Then, well, we took the work of the White House email book and the jobs book and decided we needed to start a nonprofit, nonpartisan policy group to really give these issues some thought. So we set up the U.S. Strategic Perspective Institute with a variety of initiatives. It just recently became a full-fledged 501c3, so we're looking at how we (me and the other board members) can make a difference going into the future.
I did a whole swath of media interviews about online safety, the jobs and our economic challenges, the dark side of social networking, and other activities, all as part of USSPI's outreach programs. I also have been doing some national security stuff, advising homeland security professionals on countering cyberterrorism and dealing with cyberwarfare, but there's not much about that I can say publicly other than most of the government computing professionals I've met are exceptionally, exceptionally smart.
And, of course, there's my day job. I still edit online magazines about email and technology for ZATZ.
Good times. Good times!
Whoa! You have been busy. Let's talk first about what you discovered when you examined what's happened to our jobs and what we can do about it.

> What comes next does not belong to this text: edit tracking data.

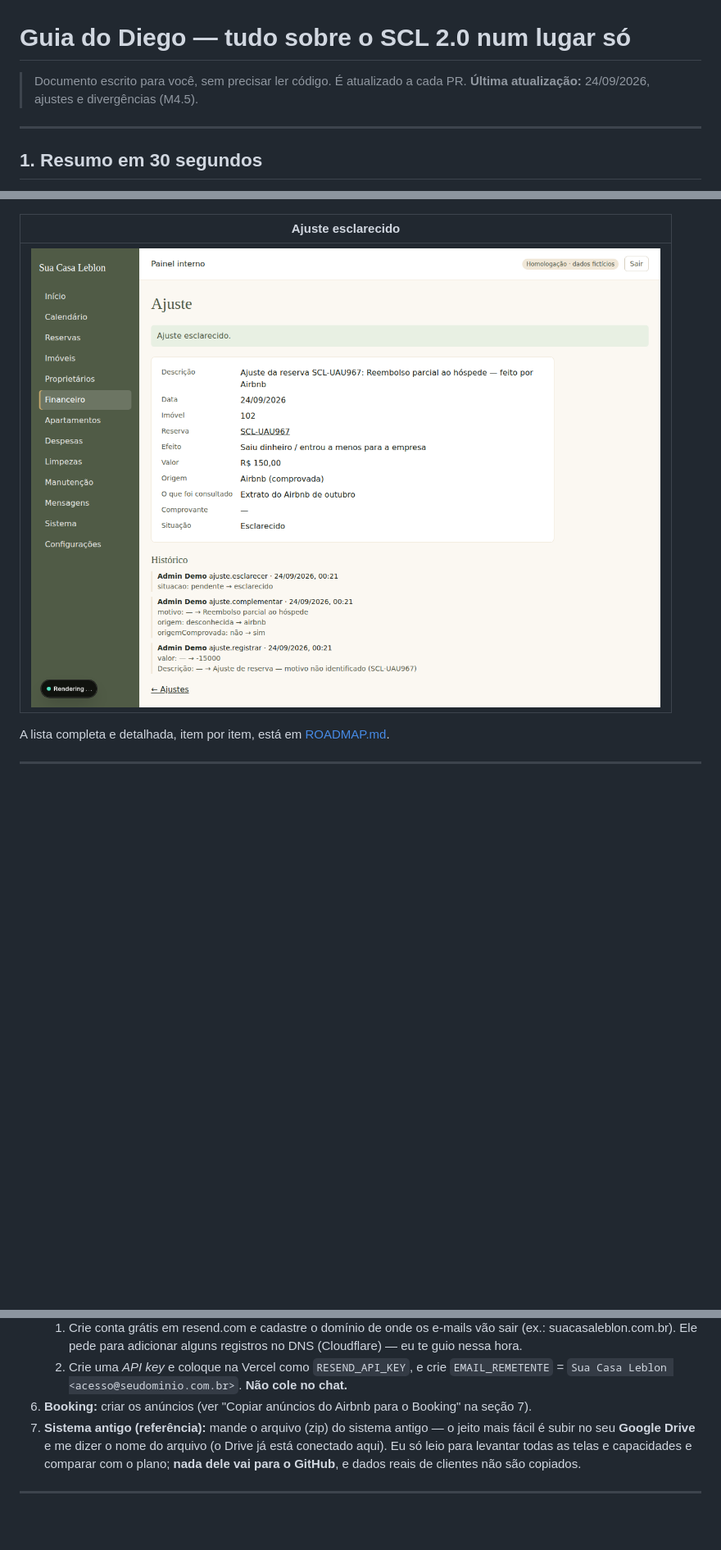
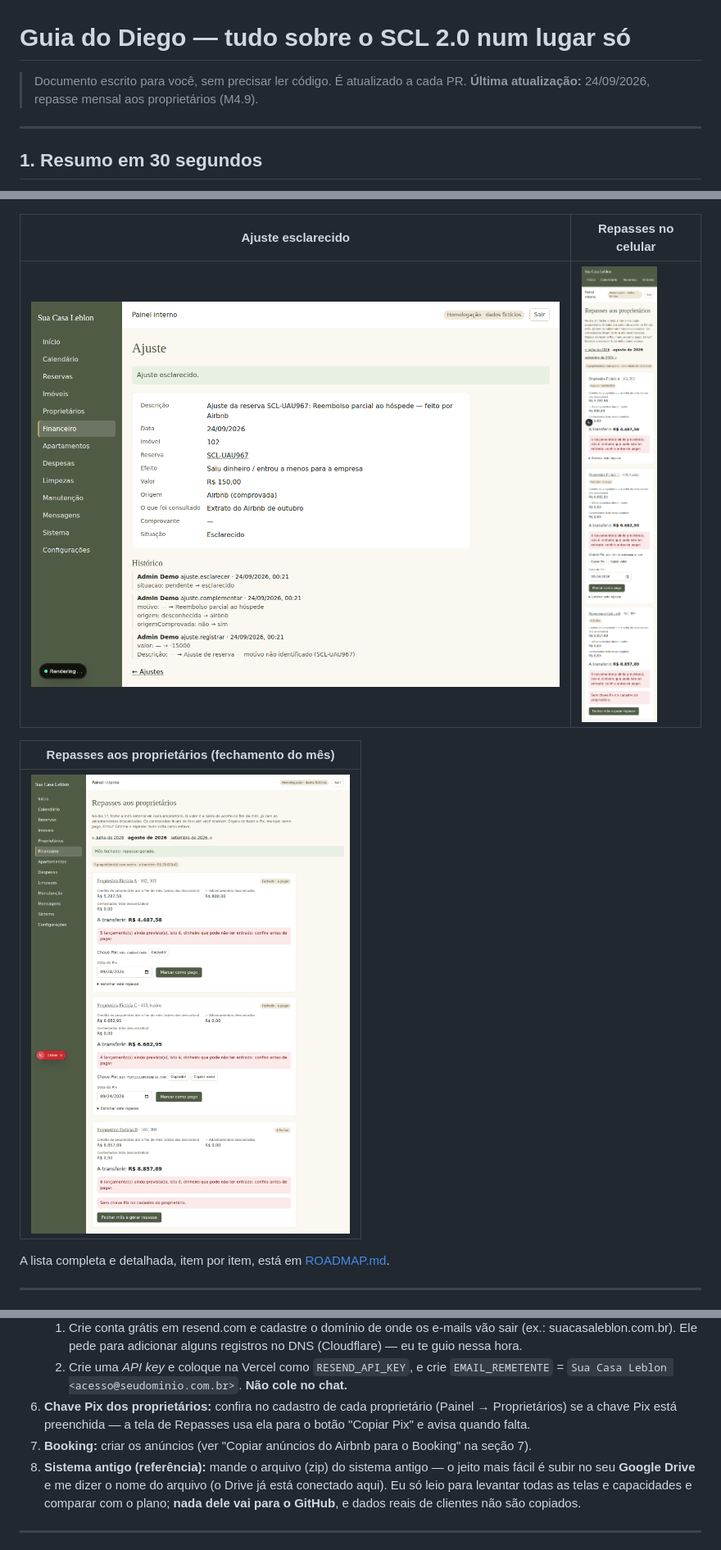
Before and after one commit to diegos-org/resguardo, a Markdown page: GUIA-DIEGO.md, 3 parts joined by grey strips. Shown at 82% size. Rendered like a GitHub page; pictures changed too: docs/telas/repasses-celular.png (added), docs/telas/repasses.png (added); blank space fills up the shorter version.

```diff
--- a/GUIA-DIEGO.md
+++ b/GUIA-DIEGO.md
@@ -1,7 +1,7 @@
 # Guia do Diego — tudo sobre o SCL 2.0 num lugar só
 
 > Documento escrito para você, sem precisar ler código. É atualizado a cada PR.
-> **Última atualização:** 24/09/2026, ajustes e divergências (M4.5).
+> **Última atualização:** 24/09/2026, repasse mensal aos proprietários (M4.9).
 
 ---
 
@@ -312,9 +328,13 @@
 |---|---|
 | ![Cadastro completo](docs/telas/imovel-cadastro-completo.png) | ![Adiantamento](docs/telas/adiantamento.png) |
 
-| Ajuste esclarecido |
+| Ajuste esclarecido | Repasses no celular |
+|---|---|
+| ![Ajuste](docs/telas/ajuste.png) | ![Repasses no celular](docs/telas/repasses-celular.png) |
+
+| Repasses aos proprietários (fechamento do mês) |
 |---|
-| ![Ajuste](docs/telas/ajuste.png) |
+| ![Repasses](docs/telas/repasses.png) |
 
 A lista completa e detalhada, item por item, está em [ROADMAP.md](ROADMAP.md).
 
@@ -425,8 +445,11 @@ ambiente).
       (Cloudflare) — eu te guio nessa hora.
    2. Crie uma *API key* e coloque na Vercel como `RESEND_API_KEY`, e crie
       `EMAIL_REMETENTE` = `Sua Casa Leblon <acesso@seudominio.com.br>`. **Não cole no chat.**
-6. **Booking:** criar os anúncios (ver "Copiar anúncios do Airbnb para o Booking" na seção 7).
-7. **Sistema antigo (referência):** mande o arquivo (zip) do sistema antigo — o jeito mais
+6. **Chave Pix dos proprietários:** confira no cadastro de cada proprietário (Painel →
+   Proprietários) se a chave Pix está preenchida — a tela de Repasses usa ela para o botão
+   "Copiar Pix" e avisa quando falta.
+7. **Booking:** criar os anúncios (ver "Copiar anúncios do Airbnb para o Booking" na seção 7).
+8. **Sistema antigo (referência):** mande o arquivo (zip) do sistema antigo — o jeito mais
    fácil é subir no seu **Google Drive** e me dizer o nome do arquivo (o Drive já está
    conectado aqui). Eu só leio para levantar todas as telas e capacidades e comparar com o
    plano; **nada dele vai para o GitHub**, e dados reais de clientes não são copiados.
```
Also changed, not shown: other parts of GUIA-DIEGO.md (+19 -3 lines), ROADMAP.md (+1 -1 lines), 13 other files.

So, obviously I spent about 150 pages on that, but let's get pretty clear on the basics. Fundamentally, two extremely large countries decided they wanted to enter the 21st century. It's important to note that up until at least the 1970s, but really until the early 1990s, China and India were not active world-stage participants, particularly in labor. But their focus changed, especially as both sets of leaders realized that they had to modernize to feed all their people.
There's a challenging balance between the staggering number of people in China and India (some 2.5 billion or so) and how little most people make there. As a consequence, there's a virtually unlimited labor force of people who are smart, want to be educated, and are willing to put up with conditions no American would tolerate, for a fraction of the income. One example: middle class in China is about $2/day. We pay -- just for insurance -- about $2 an hour for a single employee's health insurance. And that doesn't count what we pay for a married employee, or his or her salary.
The other factor that contributed greatly is the Internet, which collapsed distances and lets us all communicate at light speed.
Okay. So, it looks like no contest on the labor front from a purely dollars and cents perspective. Especially, if I can hire people who can provide service, use the phone and Internet and not even inhabit the same continent that my business does. So, is that it? Is that the end of the story? Are we doomed because there are always people or peoples who will work for less?
No, not at all. But we do have to re-think some of our policies and strategies. America's employment policies are very much large-enterprise weighted. That means that when we look at adding millions of jobs, the first thing our leaders think about is how to get the big employers to hire more. The problem is that our big employers can't absorb all the people who need jobs.